We start by setting our single value state:

const [isOn, toggleOn] = useState(false);

The first item in the array is the state itself and the second is the function we use to set the state. Hopefully, this will make it easier to make more reusable state. Although, this example is just to illustrate how the useState hook can be used in a component.

A post about hooks on the official React site goes into the motivation behind the proposal. One of the symptoms to some problems in React are as follows:

If you look at a typical React application in React DevTools, you will likely find a “wrapper hell” of components surrounded by layers of providers, consumers, higher-order components, render props, and other abstractions.

It can become a nightmare when you want to promote reusability within a React project, even most popular libraries like React Router have powerful and easy to use HoC’s but often result in mandatory unwrapping components when debugging. It can also add a layer of complexity or require some major refactoring in order to share stateful logic between components. This leads to the key benefit:

Hooks allow you to reuse stateful logic without changing your component hierarchy.

It’s clear that this is a great step in a brighter future for React. I think this promotes greater opportunity for code re-usability within the community and will make components easier to understand. You can now get the job done more concisely.

An Example

I made a small sample site using some components which only use the useState hook. If you like the look of the example, take a look at Marx by Matthew Blode, which is used for the base stylesheet.

Take a look at the basic form element from the example project. It uses an object to store the form data which we can then submit to receive the output.

import React, { useState } from "react";

function byInitialVal(a, c) {
  a[c.props.id] = c.props.defaultValue || "";
  return a;
}

export default function Form({ name, children, onSubmit }) {
  const childArray = React.Children.toArray(children);
  const initialState = childArray.reduce(byInitialVal, {});
  const [values, setValue] = useState(initialState);
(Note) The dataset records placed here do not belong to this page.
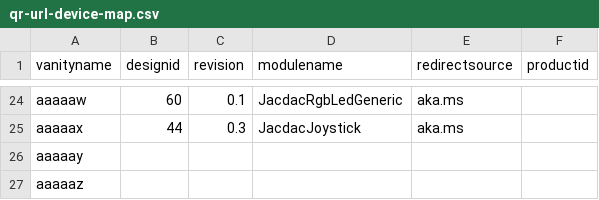
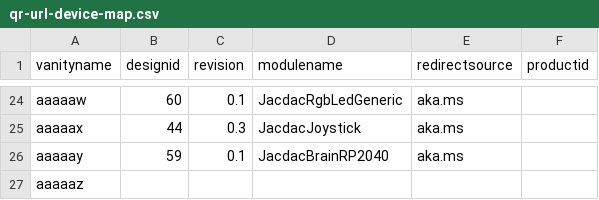
Before and after one commit to microsoft/jacdac, a CSV file: devices/microsoft/research/qr-url-device-map.csv, drawn as a sheet; only a part is shown, gaps mark what is left out.

Commit message:
Update qr-url-device-map.csv

```diff
--- a/devices/microsoft/research/qr-url-device-map.csv
+++ b/devices/microsoft/research/qr-url-device-map.csv
@@ -25,3 +25,3 @@ aaaaaw,60,0.1,JacdacRgbLedGeneric,aka.ms,
 aaaaax,44,0.3,JacdacJoystick,aka.ms,
-aaaaay,,,,,
+aaaaay,59,0.1,JacdacBrainRP2040,aka.ms,
 aaaaaz,,,,,
```
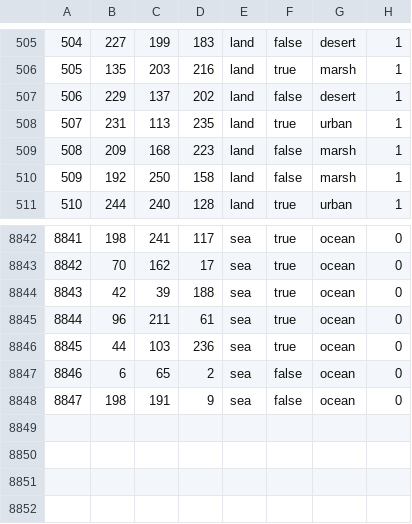
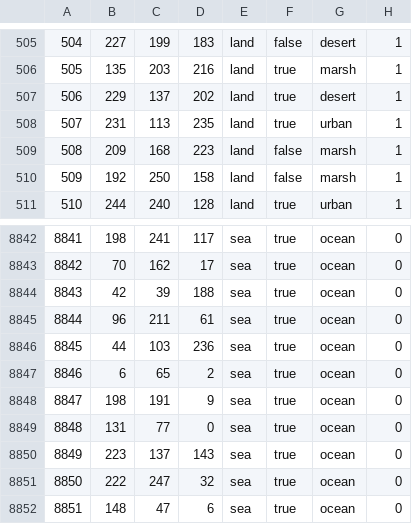
Before and after one commit to chardynamics/landofthedivided, a CSV file: map/definition.csv, drawn as a sheet; only a part is shown, gaps mark what is left out.

```diff
--- a/map/definition.csv
+++ b/map/definition.csv
@@ -506,3 +506,3 @@
 505;135;203;216;land;true;marsh;1
-506;229;137;202;land;false;desert;1
+506;229;137;202;land;true;desert;1
 507;231;113;235;land;true;urban;1
@@ -8846,3 +8846,7 @@
 8845;44;103;236;sea;true;ocean;0
-8846;6;65;2;sea;false;ocean;0
-8847;198;191;9;sea;false;ocean;0
+8846;6;65;2;sea;true;ocean;0
+8847;198;191;9;sea;true;ocean;0
+8848;131;77;0;sea;true;ocean;0
+8849;223;137;143;sea;true;ocean;0
+8850;222;247;32;sea;true;ocean;0
+8851;148;47;6;sea;true;ocean;0
```
Also changed, not shown: 1 other file.
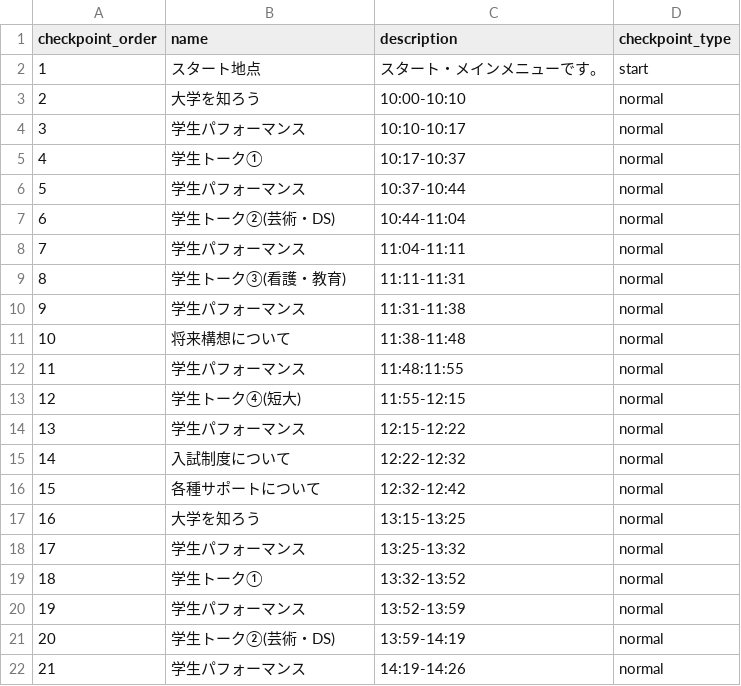
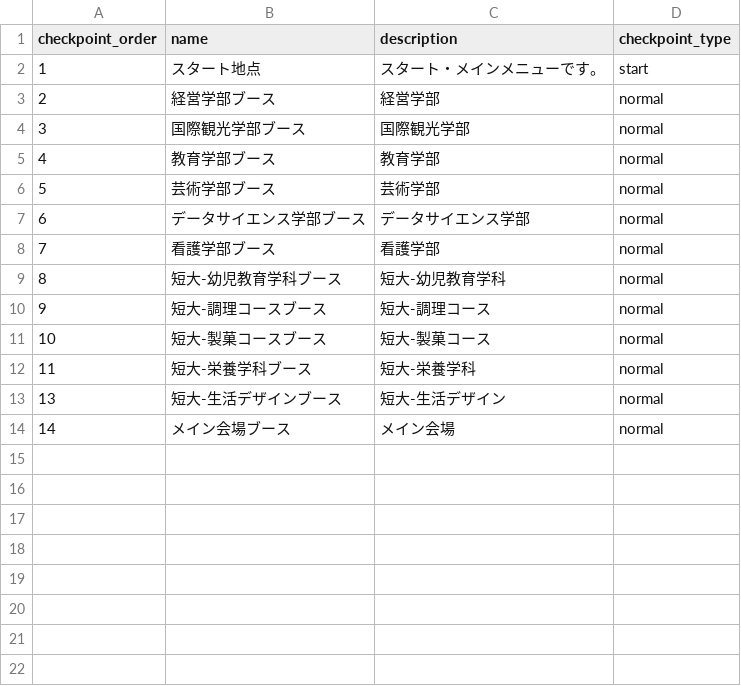
Before and after one commit to aya-1234/oc_stamp_rally, a CSV file: app/description_data.csv, drawn as a sheet; only a part is shown; the diff covers the shown part only.

```diff
--- a/app/description_data.csv
+++ b/app/description_data.csv
@@ -2,21 +2,13 @@
 1,スタート地点,スタート・メインメニューです。,start
-2,大学を知ろう,10:00-10:10,normal
-3,学生パフォーマンス,10:10-10:17,normal
-4,学生トーク①,10:17-10:37,normal
-5,学生パフォーマンス,10:37-10:44,normal
-6,学生トーク②(芸術・DS),"10:44-11:04",normal
-7,学生パフォーマンス,11:04-11:11,normal
-8,学生トーク③(看護・教育),11:11-11:31,normal
-9,学生パフォーマンス,11:31-11:38,normal
-10,将来構想について,11:38-11:48,normal
-11,学生パフォーマンス,11:48:11:55,normal
-12,学生トーク④(短大),11:55-12:15,normal
-13,学生パフォーマンス,12:15-12:22,normal
-14,入試制度について,12:22-12:32,normal
-15,各種サポートについて,12:32-12:42,normal
-16,大学を知ろう,13:15-13:25,normal
-17,学生パフォーマンス,13:25-13:32,normal
-18,学生トーク①,13:32-13:52,normal
-19,学生パフォーマンス,13:52-13:59,normal
-20,学生トーク②(芸術・DS),13:59-14:19,normal
-21,学生パフォーマンス,14:19-14:26,normal
+2,経営学部ブース,経営学部,normal
+3,国際観光学部ブース,国際観光学部,normal
+4,教育学部ブース,教育学部,normal
+5,芸術学部ブース,芸術学部,normal
+6,データサイエンス学部ブース,"データサイエンス学部",normal
+7,看護学部ブース,看護学部,normal
+8,短大-幼児教育学科ブース,短大-幼児教育学科,normal
+9,短大-調理コースブース,短大-調理コース,normal
+10,短大-製菓コースブース,短大-製菓コース,normal
+11,短大-栄養学科ブース,短大-栄養学科,normal
+13,短大-生活デザインブース,短大-生活デザイン,normal
+14,メイン会場ブース,メイン会場,normal
```
Also changed, not shown: 9 removed rows elsewhere in this file, 5 other files.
  function createFormField(child) {
    return (
      <div>
        <label htmlFor={child.props.id}>
          <span style={{ textTransform: "capitalize" }}>{child.props.id}</span>
          <child.type
            type={child.props.type}
            id={child.props.id}
            value={values[child.props.id]}
            onChange={({ target }) =>
              setValue({
                ...values,
                [child.props.id]: target.value
              })
            }
          />
        </label>
      </div>
    );
  }

  return (
    <form
      onSubmit={e => {
        e.preventDefault();
        onSubmit(values);
      }}
      onReset={() => setValue(initialState)}
    >
      {React.Children.map(children, createFormField)}
      <hr/>
      <input type="reset" value="Reset" />
      {' '}
      <input type="submit" value="Submit" />
    </form>
  );
}

Using the form is quite easy and flexible, it’s not ideal but it could suffice for a simple form which is easy to understand.

A snippet of how to use the form (View the code on GitHub)

Take a peek at the source code for my react-hooks-example to get a better understanding of how you might use hooks.

When can I use hooks?

This feature is under proposal so the API might still have a few subtle iterations to go before it’s in a release but it can’t hurt to start playing around with it. Try it in React v16.7.0-alpha and see what you think. I’m excited to see how some popular React libraries adapt and evolve to use hooks in the future.


I hope you gained something from this quick run-through of the React hook feature proposal. Let me know if I missed anything or if there are any thoughts you have on hooks and the future of React.

Source: Github Repo

Demo: https://react-hooks-example.sethcorker.com/


Originally posted on Medium on November 17, 2018.

Seth Corker

My main focus is JavaScript specialising in frontend UI with React. I like to explore different frameworks and technologies in my spare time. Learning languages (programming and real life) is a blast.